Start of Records provided
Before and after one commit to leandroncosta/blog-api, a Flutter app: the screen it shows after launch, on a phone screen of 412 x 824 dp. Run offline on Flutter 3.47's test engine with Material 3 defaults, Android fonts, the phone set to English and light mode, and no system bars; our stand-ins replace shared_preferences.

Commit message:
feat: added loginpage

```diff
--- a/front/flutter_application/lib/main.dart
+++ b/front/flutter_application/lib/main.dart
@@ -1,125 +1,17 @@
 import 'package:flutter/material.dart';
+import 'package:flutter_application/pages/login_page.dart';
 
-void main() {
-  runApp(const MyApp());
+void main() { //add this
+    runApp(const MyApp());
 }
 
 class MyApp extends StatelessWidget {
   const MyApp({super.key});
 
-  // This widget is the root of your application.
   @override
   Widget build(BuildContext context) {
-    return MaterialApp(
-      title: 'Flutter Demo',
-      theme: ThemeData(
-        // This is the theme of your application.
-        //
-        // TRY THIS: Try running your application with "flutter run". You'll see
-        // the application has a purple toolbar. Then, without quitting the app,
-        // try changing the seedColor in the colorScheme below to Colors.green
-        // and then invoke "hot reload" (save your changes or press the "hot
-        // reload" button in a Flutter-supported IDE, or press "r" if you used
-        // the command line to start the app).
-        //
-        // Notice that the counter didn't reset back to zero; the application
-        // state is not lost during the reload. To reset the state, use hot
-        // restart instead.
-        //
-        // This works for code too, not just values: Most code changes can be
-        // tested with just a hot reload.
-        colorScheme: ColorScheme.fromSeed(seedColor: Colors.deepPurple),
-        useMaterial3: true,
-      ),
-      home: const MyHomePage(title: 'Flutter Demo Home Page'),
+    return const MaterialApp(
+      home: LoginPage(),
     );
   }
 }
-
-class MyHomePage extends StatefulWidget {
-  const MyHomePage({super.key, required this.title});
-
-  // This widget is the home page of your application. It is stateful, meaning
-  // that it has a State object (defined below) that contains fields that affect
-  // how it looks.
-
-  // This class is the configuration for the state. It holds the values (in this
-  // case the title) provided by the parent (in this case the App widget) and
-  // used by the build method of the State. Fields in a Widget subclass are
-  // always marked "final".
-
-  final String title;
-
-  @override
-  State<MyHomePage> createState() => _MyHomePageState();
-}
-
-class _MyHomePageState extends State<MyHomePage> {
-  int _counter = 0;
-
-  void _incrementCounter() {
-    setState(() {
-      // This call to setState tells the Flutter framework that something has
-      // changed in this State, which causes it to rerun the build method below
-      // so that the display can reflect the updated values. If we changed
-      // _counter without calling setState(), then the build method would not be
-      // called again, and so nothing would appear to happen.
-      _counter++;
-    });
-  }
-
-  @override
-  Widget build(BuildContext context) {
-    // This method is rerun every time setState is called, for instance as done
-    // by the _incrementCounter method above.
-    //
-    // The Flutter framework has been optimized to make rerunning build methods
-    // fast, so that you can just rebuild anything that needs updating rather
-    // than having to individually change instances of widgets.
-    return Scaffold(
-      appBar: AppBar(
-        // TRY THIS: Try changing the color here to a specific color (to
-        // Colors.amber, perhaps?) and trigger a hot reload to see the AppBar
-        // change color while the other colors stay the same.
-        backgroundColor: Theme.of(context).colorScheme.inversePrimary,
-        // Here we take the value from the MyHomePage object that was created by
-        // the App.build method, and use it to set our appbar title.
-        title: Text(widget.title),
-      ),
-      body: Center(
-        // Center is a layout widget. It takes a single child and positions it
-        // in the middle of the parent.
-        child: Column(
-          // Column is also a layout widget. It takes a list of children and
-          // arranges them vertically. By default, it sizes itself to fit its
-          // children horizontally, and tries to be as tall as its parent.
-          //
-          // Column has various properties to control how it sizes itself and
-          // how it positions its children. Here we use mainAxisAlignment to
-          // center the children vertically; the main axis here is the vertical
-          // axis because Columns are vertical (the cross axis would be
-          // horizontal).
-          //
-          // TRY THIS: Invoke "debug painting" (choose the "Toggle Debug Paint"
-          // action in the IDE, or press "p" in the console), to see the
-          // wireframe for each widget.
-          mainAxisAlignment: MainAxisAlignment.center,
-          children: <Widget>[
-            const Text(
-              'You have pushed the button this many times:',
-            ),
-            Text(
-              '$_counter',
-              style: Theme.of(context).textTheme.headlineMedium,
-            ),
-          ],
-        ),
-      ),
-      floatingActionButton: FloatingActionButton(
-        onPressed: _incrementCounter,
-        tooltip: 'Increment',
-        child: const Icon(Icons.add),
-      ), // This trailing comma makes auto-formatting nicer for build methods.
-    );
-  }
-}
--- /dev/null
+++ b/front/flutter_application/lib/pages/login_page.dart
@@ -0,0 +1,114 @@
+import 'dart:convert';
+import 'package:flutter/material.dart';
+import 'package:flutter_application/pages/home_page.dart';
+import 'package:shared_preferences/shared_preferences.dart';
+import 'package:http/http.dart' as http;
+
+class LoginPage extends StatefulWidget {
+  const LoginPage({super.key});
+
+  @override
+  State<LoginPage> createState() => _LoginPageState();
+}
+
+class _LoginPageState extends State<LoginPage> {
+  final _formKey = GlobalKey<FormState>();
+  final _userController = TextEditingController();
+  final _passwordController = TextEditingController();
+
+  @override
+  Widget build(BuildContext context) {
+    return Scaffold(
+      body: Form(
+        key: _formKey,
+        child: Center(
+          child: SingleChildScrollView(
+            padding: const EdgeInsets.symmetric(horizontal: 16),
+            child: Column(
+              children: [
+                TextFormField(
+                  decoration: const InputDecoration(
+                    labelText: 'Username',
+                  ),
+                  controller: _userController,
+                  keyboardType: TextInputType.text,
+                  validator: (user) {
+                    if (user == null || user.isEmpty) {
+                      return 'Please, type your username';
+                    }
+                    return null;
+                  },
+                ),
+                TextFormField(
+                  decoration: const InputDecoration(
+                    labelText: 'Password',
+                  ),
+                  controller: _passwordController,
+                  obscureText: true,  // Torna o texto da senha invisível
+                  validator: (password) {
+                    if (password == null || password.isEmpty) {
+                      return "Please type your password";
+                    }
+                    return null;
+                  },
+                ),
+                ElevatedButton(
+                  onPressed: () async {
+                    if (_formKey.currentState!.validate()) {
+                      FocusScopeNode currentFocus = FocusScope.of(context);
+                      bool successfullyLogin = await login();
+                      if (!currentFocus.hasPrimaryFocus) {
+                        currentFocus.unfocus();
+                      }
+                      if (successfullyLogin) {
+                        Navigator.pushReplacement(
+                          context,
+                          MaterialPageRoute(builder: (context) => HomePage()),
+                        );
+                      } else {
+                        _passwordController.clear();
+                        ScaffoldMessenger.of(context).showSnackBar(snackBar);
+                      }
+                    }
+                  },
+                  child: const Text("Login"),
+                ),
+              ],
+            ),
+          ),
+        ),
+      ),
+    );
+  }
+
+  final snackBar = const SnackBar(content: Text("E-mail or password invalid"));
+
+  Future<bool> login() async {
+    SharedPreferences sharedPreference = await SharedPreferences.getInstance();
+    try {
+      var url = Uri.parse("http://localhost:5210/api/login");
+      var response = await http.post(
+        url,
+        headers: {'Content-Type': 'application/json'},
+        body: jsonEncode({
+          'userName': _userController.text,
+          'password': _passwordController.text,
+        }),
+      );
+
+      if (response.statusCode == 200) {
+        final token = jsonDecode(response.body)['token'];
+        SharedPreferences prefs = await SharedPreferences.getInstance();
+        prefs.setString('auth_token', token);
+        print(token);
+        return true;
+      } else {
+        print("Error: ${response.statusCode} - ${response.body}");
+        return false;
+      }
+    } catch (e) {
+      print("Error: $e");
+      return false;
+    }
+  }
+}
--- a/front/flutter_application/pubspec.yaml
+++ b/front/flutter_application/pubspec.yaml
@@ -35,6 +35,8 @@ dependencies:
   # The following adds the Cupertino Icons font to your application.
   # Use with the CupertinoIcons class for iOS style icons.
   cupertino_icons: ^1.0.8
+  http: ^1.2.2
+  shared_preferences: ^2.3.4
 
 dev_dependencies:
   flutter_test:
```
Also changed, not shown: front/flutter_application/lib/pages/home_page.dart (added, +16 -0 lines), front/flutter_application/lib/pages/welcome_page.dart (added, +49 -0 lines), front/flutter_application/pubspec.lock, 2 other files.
End of Records provided
▸ **Task to complete**
For the string "body", give the number of lines in the data that contain it, and only that number.

▸ **Response to this exercise**
5